Tears for the Blue Orb

Pay attention next time. Haha. That's a joke. There is no next time. Maybe it isn't news, really, to anyone who's been watching the planet disintegrate. According to Christopher Field, founding director of the Carnegie Institution's Department of Global Ecology at Stanford University, climate change is moving at an even quicker pace than had been predicted. Quoted in a recent Washington Post article, he says coal-burning in developing countries plays a major role, and that we're "basically looking now at a future climate that's beyond anything we've considered seriously in climate model simulations." I could be wrong, but I have the feeling he isn't referring to a milder, more pleasant climate.

I may be wrong about something else, too. I've often wondered how things might have turned out, climatewise, had we adopted the environmental philosophies of the indigenous Americans. Somehow, I just can't picture them destroying the very source of all life as we know it. That would be insane.



  1. Coincidentally, this evening I've been reading about this very topic:

    "Californians, coming from a culture that has literally paved over nature, no longer fear the sun. On the contrary, they've come to think they enjoy it. Polynesians, on the other hand, have a more realistic view of what the sun is (i.e., nature) and duly avoid it. The Micronesian defecates in the lagoon; the Californian takes pictures of it (the lagoon) and hangs it in his living room. It is naïve to believe that people living in greater contact with nature are more harmonious with it, or somehow happier, or experience less stress in life." —Anthony Marais, DELUSIONISM, 2008

    A friend recently shared this thought with me: "Part of the problem is that humans do not respond to change as we used to. Way back in the day, when the temperature would drop we'd move south to make sure the temperature seemed constant. In doing so, we preserved our health and our access to natural resources. Now we stick our heels in the ground and shake our fists at the cold winter. Or the hot summer. That we observe things from a different perspective does not grant us the ability or the right to judge good and bad. Our function as animals is to adapt to changing conditions. To insist on a status quo is not only illogical and egotistical, it is death. (The Vikings in Greenland refused to change their cultural ways when the temperature dropped in the years between 1343 and 1362. They all died.)"

  2. I can't help but think that any culture would eventually get around to industrialzing etc, or being assimilated by another bigger angrier more ambitious culture ...so it all ends up the same...Now i wonder, If the indian hadn't been swamped by us, do you think this land would have been eventually Canada or Mexico?
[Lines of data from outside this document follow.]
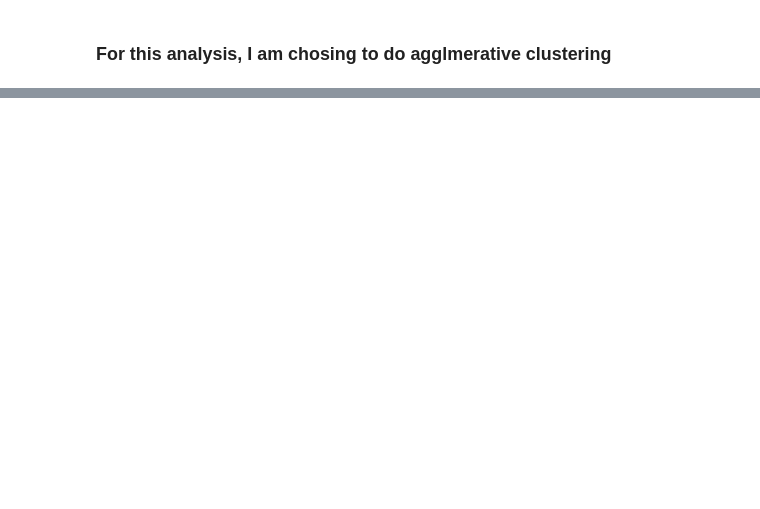
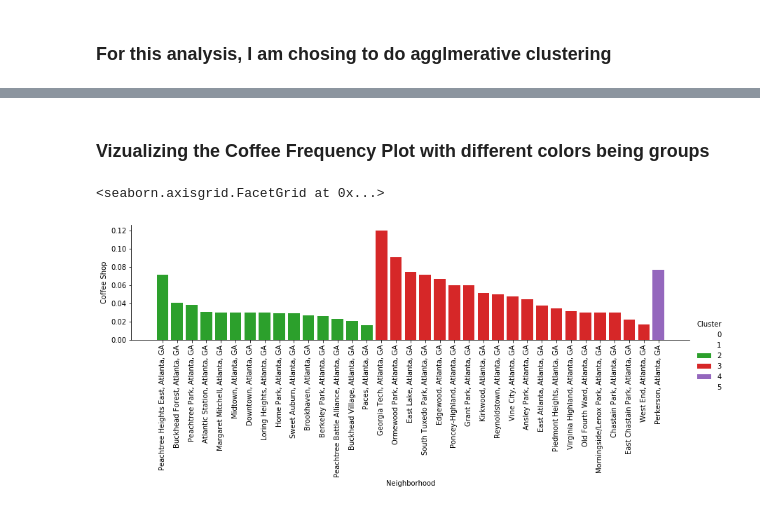
Before and after one commit to MattWittbrodt/capstone_project, a Jupyter notebook: Capstone_Week1_Business Problem.ipynb, the cells around one changed output, grey strips where cells are left out. Cells and saved outputs as stored; diff of their text form; code cells hidden in the pictures; blank space fills up the shorter version.

```diff
--- a/Capstone_Week1_Business Problem.ipynb
+++ b/Capstone_Week1_Business Problem.ipynb
@@ -260,0 +329,2 @@ from sklearn.cluster import AgglomerativeClustering
+# %%
+kmeans = KMeans(n_clusters=6, random_state=0).fit(atl_grouped_km)
@@ -260,0 +335,3 @@ from sklearn.cluster import AgglomerativeClustering
+# %%
+# Adding cluster to data set
+atl_grouped['Cluster'] = kmeans.labels_
@@ -260,0 +388,14 @@ from sklearn.cluster import AgglomerativeClustering
+# %% [markdown]
+### Vizualizing the Coffee Frequency Plot with different colors being groups
+# %%
+cluster_coffee_map = atl_grouped[atl_grouped['Coffee Shop'] > 0].sort_values(by = 'Coffee Shop', ascending = False)
+# %%
+import seaborn
+
+cluster_group = [0,1,2,3,4,5]
+fg = seaborn.FacetGrid(data=cluster_coffee_map, hue='Cluster', hue_order=cluster_group, aspect=4)
+fg.map(plt.bar, 'Neighborhood', 'Coffee Shop').add_legend()
+fg.set_xticklabels(rotation=90)
+# %% [output]
+<seaborn.axisgrid.FacetGrid at 0x...>
+[figure, added]
```
Also changed, not shown: parts of 48 cells of this notebook.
  3. I think the fundamental delusion isn't so much that contact with nature equals harmony as the expectation that the road goes on forever, and the party never ends. A culture that relies on plastic can't be surprised when the toxic stuff (along with the products and byproducts of its creation) eventually permeates the planet, finding its way into every organism that relies on water for its existence. A culture that uses coal for producing energy and internal combustion for locomotion shouldn't be surprised when breathing becomes difficult. A culture that can't see the trees for the strip malls can't complain when their skin takes on the pallor of the dead fish washing up on their beachfront properties. It remains to be seen how adaptable the human body is to a poisoned planet.

    Industrialized cultures do seem to have a way of assimilating/annihilating all obstacles in their path, but that's true of angry, unindustrialized cultures, too. The common threads of power, greed, and narcissism don't respect geographic boundaries, and have never been contained by them, either. Two countries or a thousand, the problem is the same: I want what I want when I want it, on credit, with no payments until I'm safely in my grave.

    Illogical, egotistical, and deadly indeed.

  4. Anonymous1:27 AM UTC

    I always thought that the people who pollute was some far off idea, and that the trash somehow got there on its own. Or that there were evil people in factories who made it their life purpose to destroy themselves. And everyone else. I was amazed when I began to see the causes of pollution. Things as simple as a mother and her kids, casually and innocently eating outside an eatery... then getting up and walking away, leaving all their trash! Not even noticing what they were doing, not thinking, not paying attention! Why? And not small amounts of trash either: a family's worth. The trash receptacle six inches from their table. People seem to create misery because they are so filled with trash themselves, they cannot even see what they are doing.